For the word "Downsyndrome", count the lines below that contain it. Give the number alone.

Source material:
------------------------------------

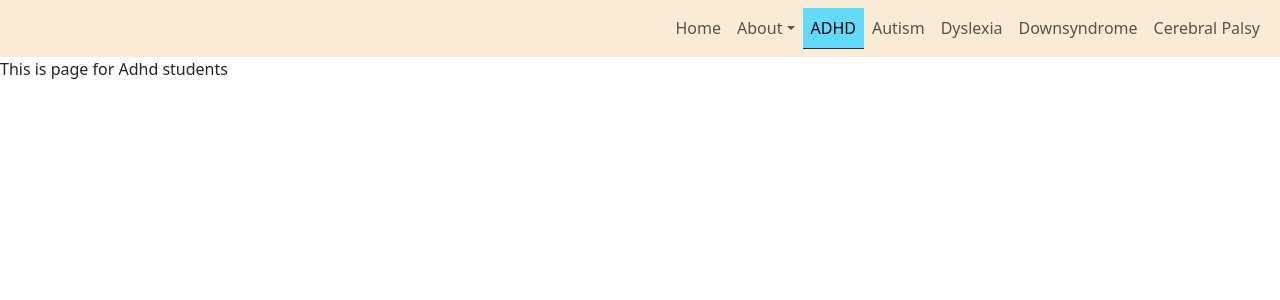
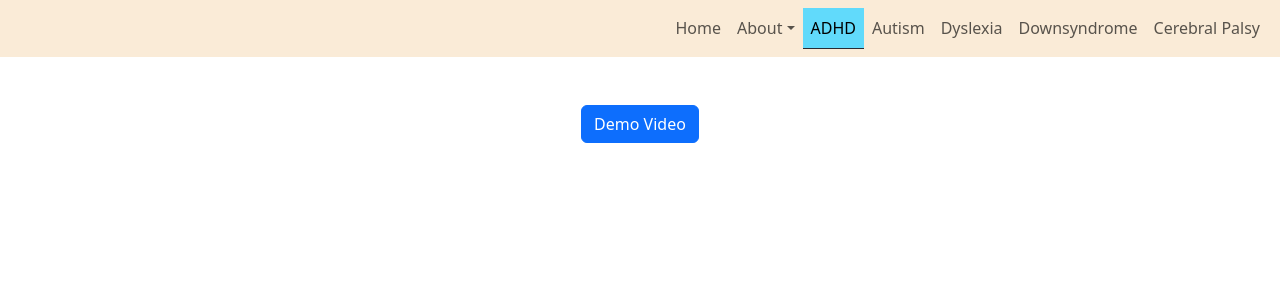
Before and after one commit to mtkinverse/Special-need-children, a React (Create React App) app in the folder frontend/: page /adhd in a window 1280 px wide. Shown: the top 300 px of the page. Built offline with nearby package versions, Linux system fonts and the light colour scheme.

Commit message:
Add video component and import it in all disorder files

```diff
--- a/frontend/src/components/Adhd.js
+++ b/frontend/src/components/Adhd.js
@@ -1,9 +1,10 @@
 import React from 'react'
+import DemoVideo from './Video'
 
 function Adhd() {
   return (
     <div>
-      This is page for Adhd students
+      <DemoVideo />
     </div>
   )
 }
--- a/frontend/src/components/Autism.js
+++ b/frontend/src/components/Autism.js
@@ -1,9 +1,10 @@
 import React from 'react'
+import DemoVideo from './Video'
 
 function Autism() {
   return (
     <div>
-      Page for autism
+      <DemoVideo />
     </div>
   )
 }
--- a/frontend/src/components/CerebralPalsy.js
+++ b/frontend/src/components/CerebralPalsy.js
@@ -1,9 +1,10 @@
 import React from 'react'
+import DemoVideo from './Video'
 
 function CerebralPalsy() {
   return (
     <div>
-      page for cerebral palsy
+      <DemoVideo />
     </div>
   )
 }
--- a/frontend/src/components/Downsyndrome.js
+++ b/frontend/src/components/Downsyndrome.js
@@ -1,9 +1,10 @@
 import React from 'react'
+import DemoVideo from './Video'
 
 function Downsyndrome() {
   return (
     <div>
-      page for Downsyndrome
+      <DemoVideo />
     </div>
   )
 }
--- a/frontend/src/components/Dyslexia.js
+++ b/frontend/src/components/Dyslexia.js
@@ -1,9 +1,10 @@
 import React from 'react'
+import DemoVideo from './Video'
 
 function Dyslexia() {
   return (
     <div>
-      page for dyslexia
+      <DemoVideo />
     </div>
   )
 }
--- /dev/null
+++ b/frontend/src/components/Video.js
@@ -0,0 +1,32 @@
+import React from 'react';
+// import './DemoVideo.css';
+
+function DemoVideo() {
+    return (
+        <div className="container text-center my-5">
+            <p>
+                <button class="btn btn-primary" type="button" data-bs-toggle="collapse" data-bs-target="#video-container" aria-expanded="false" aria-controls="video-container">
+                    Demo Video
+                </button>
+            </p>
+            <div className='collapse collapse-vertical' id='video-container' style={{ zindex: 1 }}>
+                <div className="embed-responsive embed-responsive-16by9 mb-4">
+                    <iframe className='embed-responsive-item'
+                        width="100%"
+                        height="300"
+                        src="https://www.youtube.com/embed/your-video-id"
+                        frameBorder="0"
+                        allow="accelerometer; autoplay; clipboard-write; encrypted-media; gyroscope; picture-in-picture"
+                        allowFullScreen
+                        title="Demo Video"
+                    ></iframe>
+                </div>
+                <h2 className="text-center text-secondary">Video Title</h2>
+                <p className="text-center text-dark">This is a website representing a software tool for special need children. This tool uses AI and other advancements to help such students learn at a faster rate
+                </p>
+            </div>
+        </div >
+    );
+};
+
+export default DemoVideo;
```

------------------------------------

Problem solution: 4